==== Data

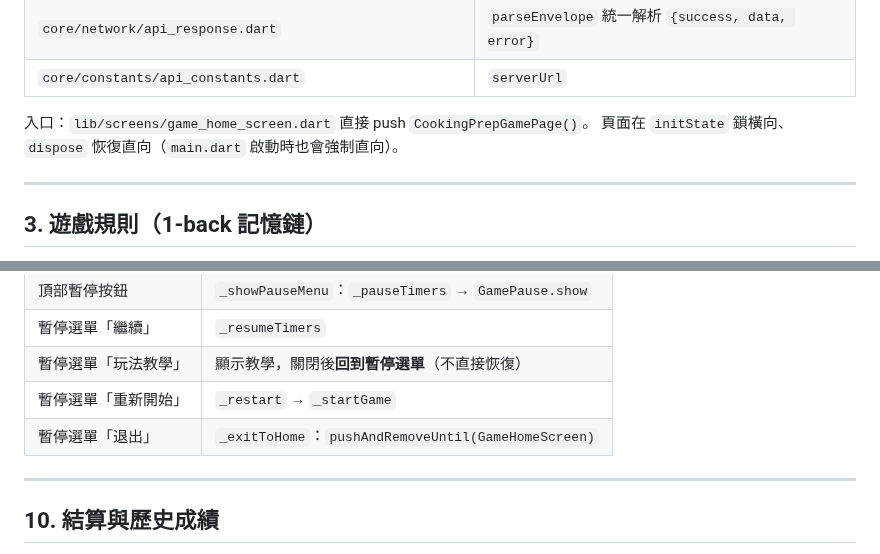
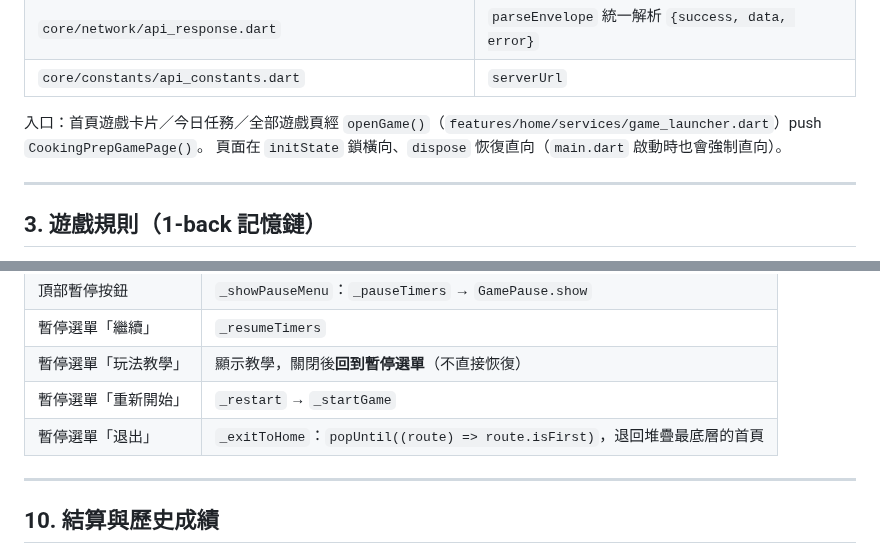
Before and after one commit to LightMemory-Team/LightMemory-frontend, a Markdown page: docs/cooking_prep_system.md, 2 parts joined by grey strips. Drawn GitHub-style.

```diff
--- a/docs/cooking_prep_system.md
+++ b/docs/cooking_prep_system.md
@@ -75,7 +75,7 @@ lib/features/game/cooking_prep/
 | `core/network/api_response.dart` | `parseEnvelope` 統一解析 `{success, data, error}` |
 | `core/constants/api_constants.dart` | `serverUrl` |
 
-入口：`lib/screens/game_home_screen.dart` 直接 push `CookingPrepGamePage()`。
+入口：首頁遊戲卡片／今日任務／全部遊戲頁經 `openGame()`（`features/home/services/game_launcher.dart`）push `CookingPrepGamePage()`。
 頁面在 `initState` 鎖橫向、`dispose` 恢復直向（`main.dart` 啟動時也會強制直向）。
 
 ---
@@ -451,7 +451,7 @@ flowchart TD
 | 暫停選單「繼續」 | `_resumeTimers` |
 | 暫停選單「玩法教學」 | 顯示教學，關閉後**回到暫停選單**（不直接恢復） |
 | 暫停選單「重新開始」 | `_restart` → `_startGame` |
-| 暫停選單「退出」 | `_exitToHome`：`pushAndRemoveUntil(GameHomeScreen)` |
+| 暫停選單「退出」 | `_exitToHome`：`popUntil((route) => route.isFirst)`，退回堆疊最底層的首頁 |
 
 ---
 
```
Also changed, not shown: other parts of docs/cooking_prep_system.md (+1 -1 lines), change.md (+27 -0 lines), docs/go_to_market_system.md (+3 -4 lines).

========

* _What is needed_
What you give back must match the entries exactly, apart from the omitted pictures.

* _Response below_
Before and after one commit to LightMemory-Team/LightMemory-frontend, a Markdown page: docs/cooking_prep_system.md, 2 parts joined by grey strips. Drawn GitHub-style.

```diff
--- a/docs/cooking_prep_system.md
+++ b/docs/cooking_prep_system.md
@@ -75,7 +75,7 @@ lib/features/game/cooking_prep/
 | `core/network/api_response.dart` | `parseEnvelope` 統一解析 `{success, data, error}` |
 | `core/constants/api_constants.dart` | `serverUrl` |
 
-入口：`lib/screens/game_home_screen.dart` 直接 push `CookingPrepGamePage()`。
+入口：首頁遊戲卡片／今日任務／全部遊戲頁經 `openGame()`（`features/home/services/game_launcher.dart`）push `CookingPrepGamePage()`。
 頁面在 `initState` 鎖橫向、`dispose` 恢復直向（`main.dart` 啟動時也會強制直向）。
 
 ---
@@ -451,7 +451,7 @@ flowchart TD
 | 暫停選單「繼續」 | `_resumeTimers` |
 | 暫停選單「玩法教學」 | 顯示教學，關閉後**回到暫停選單**（不直接恢復） |
 | 暫停選單「重新開始」 | `_restart` → `_startGame` |
-| 暫停選單「退出」 | `_exitToHome`：`pushAndRemoveUntil(GameHomeScreen)` |
+| 暫停選單「退出」 | `_exitToHome`：`popUntil((route) => route.isFirst)`，退回堆疊最底層的首頁 |
 
 ---
 
```
Also changed, not shown: other parts of docs/cooking_prep_system.md (+1 -1 lines), change.md (+27 -0 lines), docs/go_to_market_system.md (+3 -4 lines).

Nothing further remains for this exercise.